The rules, for example, do not allow the presence of the media in the meetings of the committees. Similarly, rules do not permit a minister to be a member of the committee. By practice, ministers are not allowed to appear as witnesses to give evidence before the committees. Only the senior-most officer of the concerned department appears before committees. Similarly, the proceedings are confidential and no one is permitted to make it public. So, members do not have to take a political stand on issues before the committee as they do in the House.
But now, this healthy convention seems to be breaking down. The open confrontation between the chairman of the IT Committee, Shashi Tharoor, and a senior BJP member of the Committee, Nishikant Dubey, has the potential to destroy the healthy convention and practices followed through all these years by parliamentary committees.

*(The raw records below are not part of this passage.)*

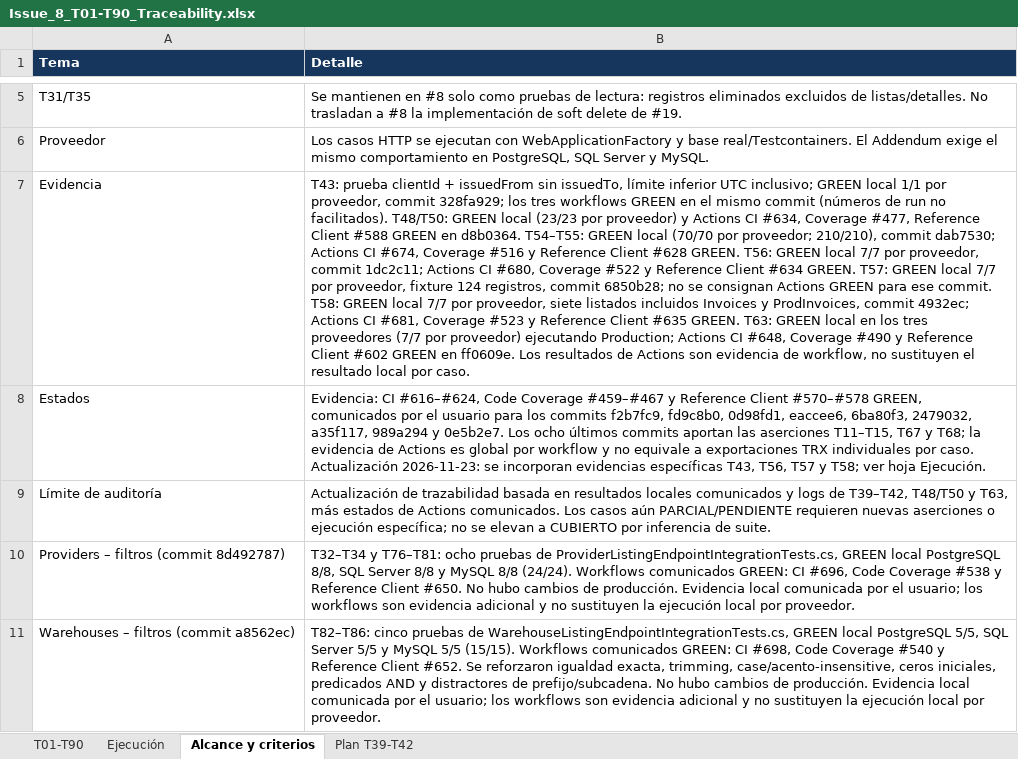
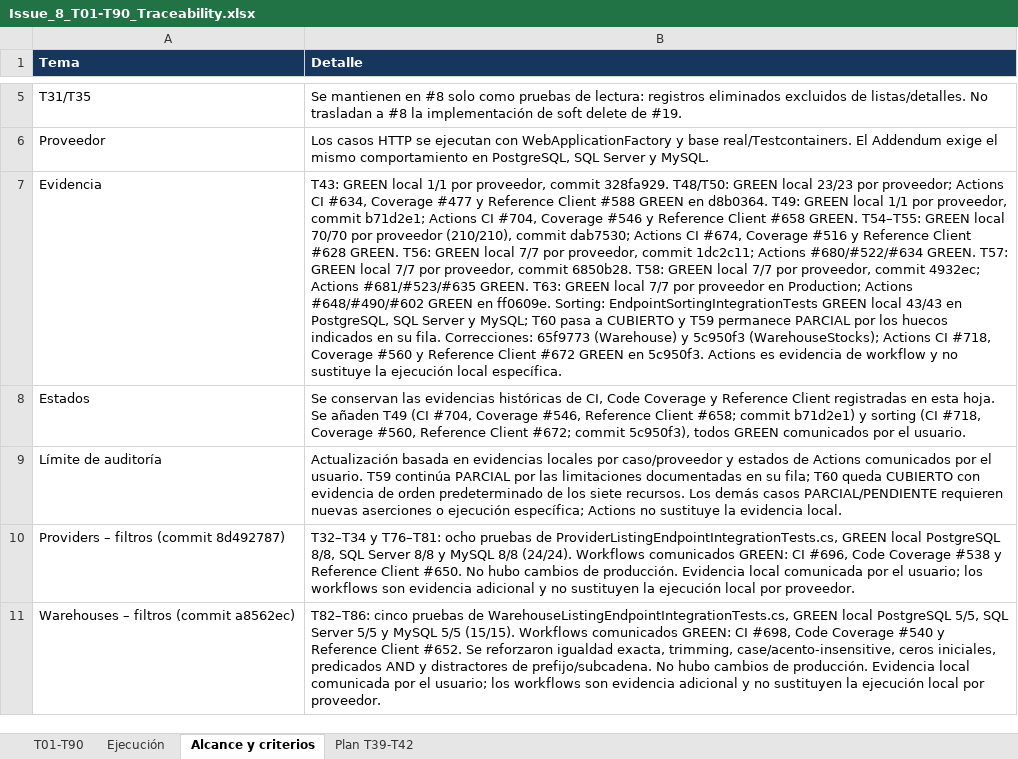
Before and after one commit to Kukulcan-Software-Designer/KUKULCAN.SharedKernel.Example, an Excel workbook: Documentation/Functional/Issue_8_T01-T90_Traceability.xlsx, sheet Alcance y criterios, drawn as a sheet; only a part is shown, gaps mark what is left out; values as stored, in another font and other column widths than the file's, no borders; the diff names each change by its address in the sheet, - before the commit and + after, or states it on an @@ line.

```diff
--- a/Documentation/Functional/Issue_8_T01-T90_Traceability.xlsx (sheet Alcance y criterios)
+++ b/Documentation/Functional/Issue_8_T01-T90_Traceability.xlsx (sheet Alcance y criterios)
-B7 (Detalle): T43: prueba clientId + issuedFrom sin issuedTo, límite inferior UTC inclusivo; GREEN local 1/1 por proveedor, commit 328fa929; los tres workflows GREEN en el mismo commit (números de run no facilitados). T48/T50: GREEN local (23/23 por proveedor) y Actions CI #634, Coverage #477, Reference Client #588 GREEN en d8b0364. T54–T55: GREEN local (70/70 por proveedor; 210/210), commit dab7530; Actions CI #674, Coverage #516 y Reference Client #628 GREEN. T56: GREEN local 7/7 por proveedor, commit 1dc2c11; Actions CI #680, Coverage #522 y Reference Client #634 GREEN. T57: GREEN local 7/7 por proveedor, fixture 124 registros, commit 6850b28; no se consignan Actions GREEN para ese commit. T58: GREEN local 7/7 por proveedor, siete listados incluidos Invoices y ProdInvoices, commit 4932ec; Actions CI #681, Coverage #523 y Reference Client #635 GREEN. T63: GREEN local en los tres proveedores (7/7 por proveedor) ejecutando Production; Actions CI #648, Coverage #490 y Reference Client #602 GREEN en ff0609e. Los resultados de Actions son evidencia de workflow, no sustituyen el resultado local por caso.
+B7 (Detalle): T43: GREEN local 1/1 por proveedor, commit 328fa929. T48/T50: GREEN local 23/23 por proveedor; Actions CI #634, Coverage #477 y Reference Client #588 GREEN en d8b0364. T49: GREEN local 1/1 por proveedor, commit b71d2e1; Actions CI #704, Coverage #546 y Reference Client #658 GREEN. T54–T55: GREEN local 70/70 por proveedor (210/210), commit dab7530; Actions CI #674, Coverage #516 y Reference Client #628 GREEN. T56: GREEN local 7/7 por proveedor, commit 1dc2c11; Actions #680/#522/#634 GREEN. T57: GREEN local 7/7 por proveedor, commit 6850b28. T58: GREEN local 7/7 por proveedor, commit 4932ec; Actions #681/#523/#635 GREEN. T63: GREEN local 7/7 por proveedor en Production; Actions #648/#490/#602 GREEN en ff0609e. Sorting: EndpointSortingIntegrationTests GREEN local 43/43 en PostgreSQL, SQL Server y MySQL; T60 pasa a CUBIERTO y T59 permanece PARCIAL por los huecos indicados en su fila. Correcciones: 65f9773 (Warehouse) y 5c950f3 (WarehouseStocks); Actions CI #718, Coverage #560 y Reference Client #672 GREEN en 5c950f3. Actions es evidencia de workflow y no sustituye la ejecución local específica.
-B8 (Detalle): Evidencia: CI #616–#624, Code Coverage #459–#467 y Reference Client #570–#578 GREEN, comunicados por el usuario para los commits f2b7fc9, fd9c8b0, 0d98fd1, eaccee6, 6ba80f3, 2479032, a35f117, 989a294 y 0e5b2e7. Los ocho últimos commits aportan las aserciones T11–T15, T67 y T68; la evidencia de Actions es global por workflow y no equivale a exportaciones TRX individuales por caso. Actualización 2026-11-23: se incorporan evidencias específicas T43, T56, T57 y T58; ver hoja Ejecución.
+B8 (Detalle): Se conservan las evidencias históricas de CI, Code Coverage y Reference Client registradas en esta hoja. Se añaden T49 (CI #704, Coverage #546, Reference Client #658; commit b71d2e1) y sorting (CI #718, Coverage #560, Reference Client #672; commit 5c950f3), todos GREEN comunicados por el usuario.
-B9 (Detalle): Actualización de trazabilidad basada en resultados locales comunicados y logs de T39–T42, T48/T50 y T63, más estados de Actions comunicados. Los casos aún PARCIAL/PENDIENTE requieren nuevas aserciones o ejecución específica; no se elevan a CUBIERTO por inferencia de suite.
+B9 (Detalle): Actualización basada en evidencias locales por caso/proveedor y estados de Actions comunicados por el usuario. T59 continúa PARCIAL por las limitaciones documentadas en su fila; T60 queda CUBIERTO con evidencia de orden predeterminado de los siete recursos. Los demás casos PARCIAL/PENDIENTE requieren nuevas aserciones o ejecución específica; Actions no sustituye la evidencia local.
```
Also changed, not shown: sheet Ejecución, sheet T01-T90.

The present controversy in the IT Committee centres around the right of the chairman to call an official from Facebook as a witness. It is not a political issue. It needs to be resolved in terms of the rules and practices alone. There is no specific rule which defines the rights of the chairman. But as per well-established practices as well as the internal working rules of the parliamentary committees, the names of the witnesses originally prepared by the Secretariat of the Committee in a draft form is approved by the chairman with modifications he desires. At no time is it placed before the committee for its approval. If such a practice is adopted, then only those witnesses who are suggested by the majority can be called for examination and the committee may be deprived of the benefit of neutral witnesses.
Further, rules of the House do not permit the list of witnesses to be approved by the committee. For example, the first provision of Rule 270 of the Rules of Procedure says that if a question arises as to whether the evidence of a person is relevant for the purposes of the committee, the question shall be referred to the Speaker whose decision shall be final. Two things are clear from this rule. One, the question of whether a witness is relevant or not will be decided by the Speaker and not through a vote in the committee. Two, the decision of the Speaker is confined to the question of relevance only. In other words, the selection of a witness can be challenged only on the ground of relevance to the subject.
This being the position as per the House rules, the present controversy could have been avoided. Parliamentary committees have been following sensible and healthy traditions and conventions, which have strengthened the institution of Parliament. An open confrontation between members and the chairman is an unhealthy practice, which can only destroy the unity of purpose that is essential for the effective functioning of parliamentary committees.
This article first appeared in the print edition on September 3, 2020 under the title ‘A Unity Of Purpose’. The writer is former Secretary-General, Lok Sabha